“These big camps, they go above and beyond,” he said, adding that camps with more than 100 workers have an advanced-care paramedic and those with several hundred workers are also staffed by nurses. “It depends on the client, it depends on where it is, but once you’re up into a couple hundred people, then it’s nice to have at least two [nurses] available.”
Kitimat mayor Germuth said lessons were learned when Rio Tinto’s Kitimat Modernization Project began nearly a decade ago and the emergency room was flooded with camp workers who didn’t have local family doctors.
“That completely changed everything. From then on, Northern Health has required that all of the worker accommodation facilities near the community have to have their own medical staff,” he says. “The accommodation providers have enacted a strict policy that workers are forbidden to use public health facilities.”
That’s only true to a point, Holmes said. While camp workers shouldn’t attend local health care facilities for minor symptoms, hospitals may be called upon in more serious health emergencies, such as heart attacks and respiratory problems.
“The hospital never turns us away, but we do our very best to keep everything we can in camp,” he says.
Coastal GasLink acknowledged risk to health system
In its March 2014 application, Coastal GasLink notes that residents of northern B.C. “tend not to be as healthy as residents in the south.” It included chronic respiratory disease — an underlying condition that could increase the risk of COVID-19 — among the five greatest health concerns for the region.
“Industrial camps can also negatively affect families and communities by placing stress on community health services and infrastructure,” the report states.
The application notes that local health care facilities generally run at “very high capacity almost all of the time” and that primary care access is a concern in rural and remote areas.
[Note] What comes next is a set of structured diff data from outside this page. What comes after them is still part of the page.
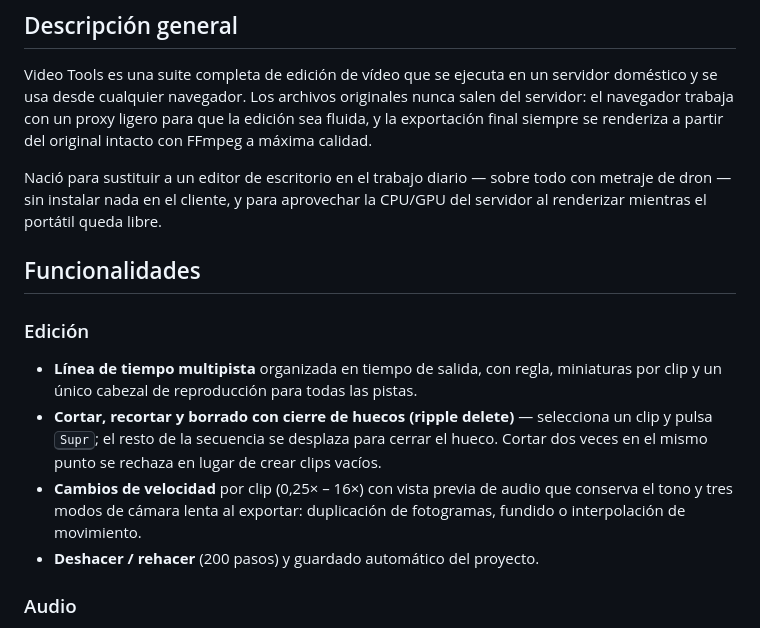
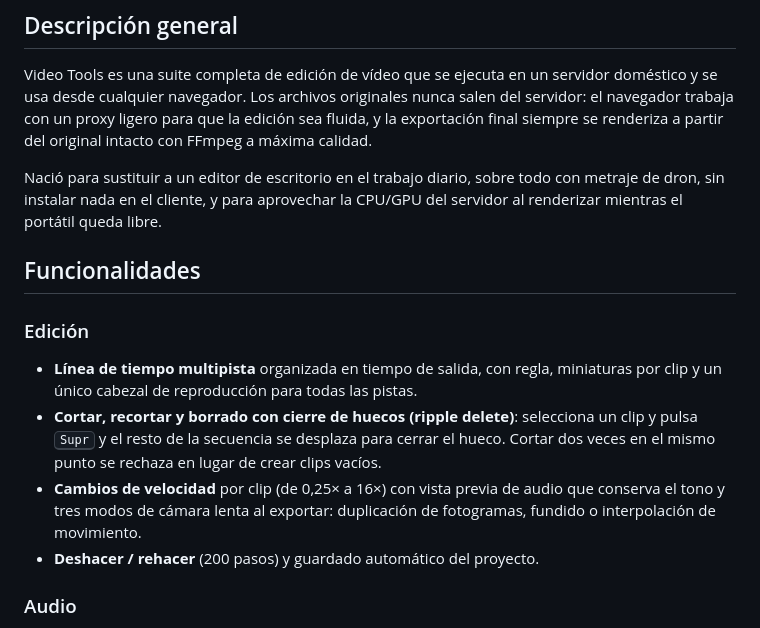
Before and after one commit to David-Raffo/videotools, a Markdown page: README.es.md, the part around one of its changes. GitHub-like rendering.

Commit message:
docs: tidy the README copy

```diff
--- a/README.es.md
+++ b/README.es.md
@@ -28,14 +28,14 @@ Corta, corrige el color, mezcla audio y exporta en cualquier formato — con vis
 
 Video Tools es una suite completa de edición de vídeo que se ejecuta en un servidor doméstico y se usa desde cualquier navegador. Los archivos originales nunca salen del servidor: el navegador trabaja con un proxy ligero para que la edición sea fluida, y la exportación final siempre se renderiza a partir del original intacto con FFmpeg a máxima calidad.
 
-Nació para sustituir a un editor de escritorio en el trabajo diario — sobre todo con metraje de dron — sin instalar nada en el cliente, y para aprovechar la CPU/GPU del servidor al renderizar mientras el portátil queda libre.
+Nació para sustituir a un editor de escritorio en el trabajo diario, sobre todo con metraje de dron, sin instalar nada en el cliente, y para aprovechar la CPU/GPU del servidor al renderizar mientras el portátil queda libre.
 
 ## Funcionalidades
 
 ### Edición
 - **Línea de tiempo multipista** organizada en tiempo de salida, con regla, miniaturas por clip y un único cabezal de reproducción para todas las pistas.
-- **Cortar, recortar y borrado con cierre de huecos (ripple delete)** — selecciona un clip y pulsa <kbd>Supr</kbd>; el resto de la secuencia se desplaza para cerrar el hueco. Cortar dos veces en el mismo punto se rechaza en lugar de crear clips vacíos.
-- **Cambios de velocidad** por clip (0,25× – 16×) con vista previa de audio que conserva el tono y tres modos de cámara lenta al exportar: duplicación de fotogramas, fundido o interpolación de movimiento.
+- **Cortar, recortar y borrado con cierre de huecos (ripple delete)**: selecciona un clip y pulsa <kbd>Supr</kbd> y el resto de la secuencia se desplaza para cerrar el hueco. Cortar dos veces en el mismo punto se rechaza en lugar de crear clips vacíos.
+- **Cambios de velocidad** por clip (de 0,25× a 16×) con vista previa de audio que conserva el tono y tres modos de cámara lenta al exportar: duplicación de fotogramas, fundido o interpolación de movimiento.
 - **Deshacer / rehacer** (200 pasos) y guardado automático del proyecto.
 
 ### Audio
```
Also changed, not shown: other parts of README.es.md (+6 -6 lines), README.md (+9 -9 lines).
It points to hospitals in Smithers, Dawson Creek, Fort St. John, Kitimat, Terrace and Prince George as having “approached or experienced full capacity over the last five years.”
Speaking in Terrace last May, Health Minister Adrian Dix announced that the city’s Mills Memorial Hospital would be replaced. The new $447.5-million facility will have 78 beds, up from 44 beds. It is not expected to be complete until 2024.
In an email, Terrace Mayor Carol Leclerc said she believes the community is close to meeting its medical needs, something backed up by statistics obtained from the Canadian Institute for Health Information.
Across the region, the number of doctors in most communities has remained constant or increased since 2014. In Terrace, the number of practising physicians has increased by 50 per cent while in Smithers it has doubled in the past six years. In Kitimat, the number has remained roughly the same.
However, as recently as December, Coastal GasLink noted the continued pressure on local medical services in a status report.
“Coastal GasLink will continue to connect with local emergency management facilities about potential local paramedical capacity challenges and to continue to inform about construction activity timelines and peak workforce durations,” the company says. “Although the general emphasis of the project is to hire local first, if additional resources are required, Coastal GasLink will work with contracted service providers to minimize local service gaps.”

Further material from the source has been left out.